By Allan Valente
Last Updated: 12/07/17 7:51pm
Sam Warburton says New Zealand are still the best team in the world as the British and Irish Lions arrived back in the UK following their drawn series.
The Lions landed at Heathrow Airport on Wednesday evening after a 15-15 draw at Eden Park in Auckland at the weekend ensured a series stalemate with the world champions.
Warburton, who captained the tourists, reflected on the achievement and said Ireland's 40-29 win over the All Blacks in November showed they can be beaten but accepted that Steve Hansen's side are still the best in the world.
Asked if the series showed that the All Blacks were beatable, Warburton told Sky Sports News HQ: "I think Ireland showed that last year, they had a good win last year, but players never believe the hype anyway, I think that is something which is built up externally.
"But without doubt, they are the best team in the world. They are back-to-back world champions, on their patch as well. We knew it was going to be the toughest challenge we could have had in our rugby careers.
"They are still the best team in the world. Just because we drew doesn't make us the best team, they have earned that right from performing so well over the past 10 years or so.
"Had it been anyone else I would've been disappointed but, I guess, you can take some positives out of getting a draw with the back-to-back world champions."
Warburton said the Lions squad had taken a couple of days to relax and wind down after the gruelling five-week tour.
"The boys had a good couple of days together to finish off the tour, you're under the microscope for six to eight weeks and it was nice to have a few days where we could just enjoy each other's company and reflect on what we have done, really," he said.
"In hindsight now, we are pretty pleased with what we achieved."
Warburton and New Zealand captain Kieran Read lifted the trophy together after the final Test and the Wales international brought the trophy back with the Lions squad, but he admitted he was not sure how long they would be keeping it for after the draw.
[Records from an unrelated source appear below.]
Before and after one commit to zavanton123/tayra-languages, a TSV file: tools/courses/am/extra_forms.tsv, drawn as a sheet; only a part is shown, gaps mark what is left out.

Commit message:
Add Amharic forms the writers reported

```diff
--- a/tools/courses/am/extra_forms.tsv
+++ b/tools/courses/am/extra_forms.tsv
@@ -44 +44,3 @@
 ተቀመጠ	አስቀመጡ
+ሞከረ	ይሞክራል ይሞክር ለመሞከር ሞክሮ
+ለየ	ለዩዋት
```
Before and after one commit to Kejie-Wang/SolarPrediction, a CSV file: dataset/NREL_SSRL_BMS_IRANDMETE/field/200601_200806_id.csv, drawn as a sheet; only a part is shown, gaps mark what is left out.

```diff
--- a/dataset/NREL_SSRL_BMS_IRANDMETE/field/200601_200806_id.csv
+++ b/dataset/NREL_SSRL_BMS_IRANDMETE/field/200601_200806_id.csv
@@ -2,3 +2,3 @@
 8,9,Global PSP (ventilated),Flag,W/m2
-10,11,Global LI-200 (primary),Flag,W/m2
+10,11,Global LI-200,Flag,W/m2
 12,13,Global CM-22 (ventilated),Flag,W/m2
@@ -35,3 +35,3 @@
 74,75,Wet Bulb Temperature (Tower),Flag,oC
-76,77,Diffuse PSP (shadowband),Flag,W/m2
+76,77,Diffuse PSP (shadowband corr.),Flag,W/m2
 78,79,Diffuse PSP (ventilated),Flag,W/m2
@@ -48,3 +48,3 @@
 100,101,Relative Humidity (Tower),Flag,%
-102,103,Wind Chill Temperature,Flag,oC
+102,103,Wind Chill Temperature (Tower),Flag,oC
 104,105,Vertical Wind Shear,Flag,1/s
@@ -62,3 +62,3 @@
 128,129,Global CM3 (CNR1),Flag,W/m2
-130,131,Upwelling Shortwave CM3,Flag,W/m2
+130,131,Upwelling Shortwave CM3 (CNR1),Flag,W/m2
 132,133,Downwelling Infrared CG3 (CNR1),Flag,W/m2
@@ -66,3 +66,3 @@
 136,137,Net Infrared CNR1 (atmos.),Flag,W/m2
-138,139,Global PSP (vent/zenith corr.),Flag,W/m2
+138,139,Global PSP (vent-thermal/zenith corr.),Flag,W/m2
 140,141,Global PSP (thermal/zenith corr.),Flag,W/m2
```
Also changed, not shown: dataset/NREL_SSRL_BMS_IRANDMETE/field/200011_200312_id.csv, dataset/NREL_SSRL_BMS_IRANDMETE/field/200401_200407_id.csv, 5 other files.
"I'm not sure how that works now, whether we have it for a couple of years, they have it for a couple of years, I'm not too sure but the boys were looking after it for the last couple of days and I'm sure we'll hand it back over there," he said.
It has been suggested that the game at Twickenham on November 4 between the Barbarians and New Zealand could become an unofficial fourth Test to the British and Irish Lions tour, but England have ruled out releasing players for the match and Warburton was unsure if that could work.
"I heard about that, I haven't played for the Barbarians, but I'm not sure how that is going to work," he added.
"The home unions will want their players to play and get ready for the autumn matches, there are 101 bridges to cross for that to happen but I'm sure the fans would love to see that happen."
The next Lions tour of South Africa in four years' time is set to be reduced to eight matches, down from 10 this year, and Warburton said a few tweaks to the schedule could help.
"I won't be around then, I'll probably be commentating or something," he said.
"I think the tour schedule was tough this time around and it was well publicised but we managed to have a reasonably successful tour so if nothing was changed in four years' time and we had the same schedule at least we know the Lions could go out and be successful again.
"So hopefully there are a few tweaks to make it more advantageous for us but looking forward to that tour in four years' time already as a spectator, probably."